The original variety is sparkling cherry red in color. Many new introductions have been made to the family. Conard-Pyle has also created several other cross-types, such as the Drift family of groundcovers and the Star. There are currently seven types available in the market:
The original standard variety were bred to be unbeatably disease resistant and easy to grow. The bloom is big size bearing 5 to 13 petals. The bloom may be single or semi double. It has a mild fragrance that resembles tea spice. It has very long blooming period with continuous heavy blooms from spring to fall. There are multiple blooms on a single stem. The shrub growth is compact in size. Typical knockout roses will attain a height of 2 to 4 feet and width of 3 to 4 feet. The plant is drought tolerant and requires very little maintenance. The foliage is dark green in color and is semi-glossy. One more interesting feature is that it is supposedly “self cleaning”. The rose is hardy for USDA zone 4b to 9b and can be grown at places of partial shade.
Double knockout rose: This is often considered the most beautiful rose representing the Knockout family.
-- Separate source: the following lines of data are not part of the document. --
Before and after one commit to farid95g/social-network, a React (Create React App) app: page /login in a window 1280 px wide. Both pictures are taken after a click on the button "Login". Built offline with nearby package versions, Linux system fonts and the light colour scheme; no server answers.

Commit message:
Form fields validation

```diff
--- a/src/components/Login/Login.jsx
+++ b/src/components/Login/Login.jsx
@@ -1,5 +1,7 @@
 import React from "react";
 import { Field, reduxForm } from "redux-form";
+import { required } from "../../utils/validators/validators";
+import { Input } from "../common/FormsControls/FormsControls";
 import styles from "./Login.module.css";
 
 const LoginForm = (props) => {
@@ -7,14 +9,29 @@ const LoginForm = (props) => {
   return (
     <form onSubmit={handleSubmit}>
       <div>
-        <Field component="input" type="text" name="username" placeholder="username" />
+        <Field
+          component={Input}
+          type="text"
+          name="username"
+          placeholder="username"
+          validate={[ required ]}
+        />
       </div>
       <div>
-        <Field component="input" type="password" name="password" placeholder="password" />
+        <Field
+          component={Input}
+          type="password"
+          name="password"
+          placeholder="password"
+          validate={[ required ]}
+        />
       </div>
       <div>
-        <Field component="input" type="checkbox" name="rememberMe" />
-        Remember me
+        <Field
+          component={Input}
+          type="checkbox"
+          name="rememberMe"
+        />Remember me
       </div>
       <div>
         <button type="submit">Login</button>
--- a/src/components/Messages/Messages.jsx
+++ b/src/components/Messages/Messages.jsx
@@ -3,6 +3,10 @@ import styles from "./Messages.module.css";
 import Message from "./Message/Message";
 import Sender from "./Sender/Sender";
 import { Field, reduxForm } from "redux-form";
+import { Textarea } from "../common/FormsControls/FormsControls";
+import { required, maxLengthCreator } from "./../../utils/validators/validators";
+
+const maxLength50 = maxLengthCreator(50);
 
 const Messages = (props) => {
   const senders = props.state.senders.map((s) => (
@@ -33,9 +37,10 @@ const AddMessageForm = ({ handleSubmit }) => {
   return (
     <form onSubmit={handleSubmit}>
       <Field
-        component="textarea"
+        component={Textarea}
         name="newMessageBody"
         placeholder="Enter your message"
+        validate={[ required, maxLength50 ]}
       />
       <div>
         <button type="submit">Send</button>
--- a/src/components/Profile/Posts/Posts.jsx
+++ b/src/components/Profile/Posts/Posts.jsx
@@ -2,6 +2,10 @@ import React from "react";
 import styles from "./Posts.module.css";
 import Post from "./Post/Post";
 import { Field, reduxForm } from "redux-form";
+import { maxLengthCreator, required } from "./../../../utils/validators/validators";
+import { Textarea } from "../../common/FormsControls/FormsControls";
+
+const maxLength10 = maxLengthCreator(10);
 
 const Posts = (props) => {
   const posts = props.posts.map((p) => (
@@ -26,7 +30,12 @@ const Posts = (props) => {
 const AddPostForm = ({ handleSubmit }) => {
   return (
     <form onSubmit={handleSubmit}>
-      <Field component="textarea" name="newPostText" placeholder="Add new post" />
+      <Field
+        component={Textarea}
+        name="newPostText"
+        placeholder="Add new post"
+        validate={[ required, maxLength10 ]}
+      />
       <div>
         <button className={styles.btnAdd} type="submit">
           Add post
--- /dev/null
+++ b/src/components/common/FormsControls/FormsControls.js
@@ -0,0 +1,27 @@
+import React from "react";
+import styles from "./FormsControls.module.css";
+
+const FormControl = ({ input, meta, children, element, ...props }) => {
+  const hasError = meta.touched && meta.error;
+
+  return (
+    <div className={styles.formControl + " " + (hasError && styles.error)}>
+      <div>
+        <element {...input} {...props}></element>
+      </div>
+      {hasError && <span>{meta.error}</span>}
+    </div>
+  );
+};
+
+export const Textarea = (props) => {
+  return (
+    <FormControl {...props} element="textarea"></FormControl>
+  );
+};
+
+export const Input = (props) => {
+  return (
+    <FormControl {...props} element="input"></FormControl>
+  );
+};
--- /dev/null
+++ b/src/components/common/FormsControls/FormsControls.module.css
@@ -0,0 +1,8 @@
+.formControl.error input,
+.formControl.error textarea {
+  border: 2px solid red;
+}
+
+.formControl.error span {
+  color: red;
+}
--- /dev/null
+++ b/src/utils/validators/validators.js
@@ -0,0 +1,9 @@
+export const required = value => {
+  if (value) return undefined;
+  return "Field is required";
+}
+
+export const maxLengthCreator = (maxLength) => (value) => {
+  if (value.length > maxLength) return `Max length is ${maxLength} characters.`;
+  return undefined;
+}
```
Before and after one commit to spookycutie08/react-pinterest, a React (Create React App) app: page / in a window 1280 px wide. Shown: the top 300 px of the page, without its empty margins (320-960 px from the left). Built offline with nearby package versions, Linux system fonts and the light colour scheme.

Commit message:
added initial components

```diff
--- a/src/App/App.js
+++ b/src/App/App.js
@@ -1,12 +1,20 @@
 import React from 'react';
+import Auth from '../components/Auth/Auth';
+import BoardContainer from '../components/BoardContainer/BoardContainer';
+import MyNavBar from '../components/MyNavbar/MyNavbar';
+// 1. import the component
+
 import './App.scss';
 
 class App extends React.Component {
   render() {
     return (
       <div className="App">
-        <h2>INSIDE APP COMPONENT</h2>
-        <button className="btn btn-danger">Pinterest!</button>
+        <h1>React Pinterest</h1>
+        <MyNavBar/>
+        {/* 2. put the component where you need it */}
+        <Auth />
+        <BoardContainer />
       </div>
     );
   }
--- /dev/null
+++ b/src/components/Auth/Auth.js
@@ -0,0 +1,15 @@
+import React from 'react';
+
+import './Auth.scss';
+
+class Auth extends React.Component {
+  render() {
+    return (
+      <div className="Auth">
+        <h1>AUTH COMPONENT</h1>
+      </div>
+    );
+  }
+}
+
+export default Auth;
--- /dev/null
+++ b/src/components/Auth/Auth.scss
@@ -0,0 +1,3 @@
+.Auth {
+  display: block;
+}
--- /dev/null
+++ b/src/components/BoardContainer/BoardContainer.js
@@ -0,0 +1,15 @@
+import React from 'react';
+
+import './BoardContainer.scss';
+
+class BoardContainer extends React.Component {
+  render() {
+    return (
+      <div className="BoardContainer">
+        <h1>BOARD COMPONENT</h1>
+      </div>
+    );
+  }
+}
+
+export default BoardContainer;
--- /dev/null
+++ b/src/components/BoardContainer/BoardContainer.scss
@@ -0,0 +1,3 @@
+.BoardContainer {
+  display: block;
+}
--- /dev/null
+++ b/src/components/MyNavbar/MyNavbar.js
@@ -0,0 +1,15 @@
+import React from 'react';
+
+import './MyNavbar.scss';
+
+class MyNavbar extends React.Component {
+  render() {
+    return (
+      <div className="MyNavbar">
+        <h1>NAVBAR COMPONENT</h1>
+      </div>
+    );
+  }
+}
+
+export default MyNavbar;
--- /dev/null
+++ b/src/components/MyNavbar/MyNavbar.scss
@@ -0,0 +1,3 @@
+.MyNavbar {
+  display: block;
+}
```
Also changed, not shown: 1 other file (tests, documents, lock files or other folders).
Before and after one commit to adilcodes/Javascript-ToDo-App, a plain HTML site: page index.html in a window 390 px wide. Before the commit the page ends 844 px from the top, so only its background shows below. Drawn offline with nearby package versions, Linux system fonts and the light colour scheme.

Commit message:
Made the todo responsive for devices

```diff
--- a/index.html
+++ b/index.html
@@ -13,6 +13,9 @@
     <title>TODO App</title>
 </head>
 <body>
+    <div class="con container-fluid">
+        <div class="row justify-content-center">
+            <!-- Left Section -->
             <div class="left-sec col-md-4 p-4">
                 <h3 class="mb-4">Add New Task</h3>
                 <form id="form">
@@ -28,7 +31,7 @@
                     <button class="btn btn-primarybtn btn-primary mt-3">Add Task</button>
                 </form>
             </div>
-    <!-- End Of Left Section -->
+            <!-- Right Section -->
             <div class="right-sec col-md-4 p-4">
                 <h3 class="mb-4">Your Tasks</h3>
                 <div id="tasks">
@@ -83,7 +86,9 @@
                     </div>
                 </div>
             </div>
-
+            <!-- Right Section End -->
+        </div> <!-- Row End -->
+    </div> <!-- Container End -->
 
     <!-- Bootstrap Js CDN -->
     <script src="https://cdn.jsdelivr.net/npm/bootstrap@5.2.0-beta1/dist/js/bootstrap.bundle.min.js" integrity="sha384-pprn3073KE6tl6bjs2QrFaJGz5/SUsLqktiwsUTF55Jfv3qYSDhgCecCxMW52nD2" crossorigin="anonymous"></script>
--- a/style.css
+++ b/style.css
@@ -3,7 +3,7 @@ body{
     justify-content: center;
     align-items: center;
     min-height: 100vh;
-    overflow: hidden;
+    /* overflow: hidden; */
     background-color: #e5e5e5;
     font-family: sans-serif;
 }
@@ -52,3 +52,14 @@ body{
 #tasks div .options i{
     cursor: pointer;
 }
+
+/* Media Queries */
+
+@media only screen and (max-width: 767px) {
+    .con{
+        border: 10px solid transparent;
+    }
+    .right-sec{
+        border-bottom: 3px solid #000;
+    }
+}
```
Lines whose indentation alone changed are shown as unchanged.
It attributes all the prominent features of the family like abundant blooms that are repetitive until fall, high disease resistance and low maintenance. In addition to these feature the rose is stunningly beautiful. The bloom is fully double and it resembles the classic double bloom red rose. It is even more cold weather hardy than the original.
Pink: The rose showcases the same features of the original except the color. Blooms of these are very lively with pink color deeply saturated on its petals. It can work wonders when planted in the garden, with other plants selected to compliment the rose it can showcase vibrant display of colors.
Pink Double: The rose is known for its stability. The rose has an elegant classic double bloom that will enhance the beauty of any landscape gardening. Pink Double Knockout Rose is as sturdy and disease resistant as the other members of the Knockout family. It has even higher draught resistance than others.
Rainbow: This member is very unique with coral pink color petals that are yellow towards the center. It possesses all the excellent features of the family. This rose has even more compact growth than other knockout roses. The plant is highly resistant to black spots. It looks extravagant with its deep burgundy colored new foliage that gradually turns to dark green.
Blushing: This rose exhibits light pink colored blooms. The rose has all the essential features of the Knockout family and will look ravishing in every landscaping. The bloom is medium sized with 5 to 7 petals.
Sunny: This rose is the latest addition to the family. The rose bears a sweet fragrance. The rose shrub is built upright and is little more compact than the other Knockout roses. The bloom of the flower displays cheerful yellow color. The yellow colored petals quickly change to cream as they grow thus making the bush look more exotic with different shades of yellow and cream colors. Knockout roses are the best solution for the landscaping requirements. Along with being very attractive, they perform excellently with low maintenance.
Pruning Your Knockout Rose
Pruning Knockout roses is usually quick and easy. After all, they are bred to be virtually maintenance free. Isn’t that why you plant and grow them?
According to Conard-Pyle, these actually don’t require pruning. You can do a cutback prior to spring blooms in the early spring. You can cut off about half of the current plant back. Conard says that you may be able to leave only about 12 inches of cane left.
After you first plant them though, its generally best to let them grow through uncut for a season. This will help them grow unchecked into a natural position and shape. Even though they are marketed heavily as being care free, some basic housekeeping will keep them packed with blooms and healthy. Aside from the springtime cutting, you should also always cut out any dead or diseased wood to protect the health of the rest of the plant.
While these plants are designed so that the spent petals and blooms fall away, some deadheading can help out and speed up the process. The result should be even more blooms, and quicker! Normally it might take four to six weeks but with the knockouts it tends to be quicker. Some Miracle Gro can help as well.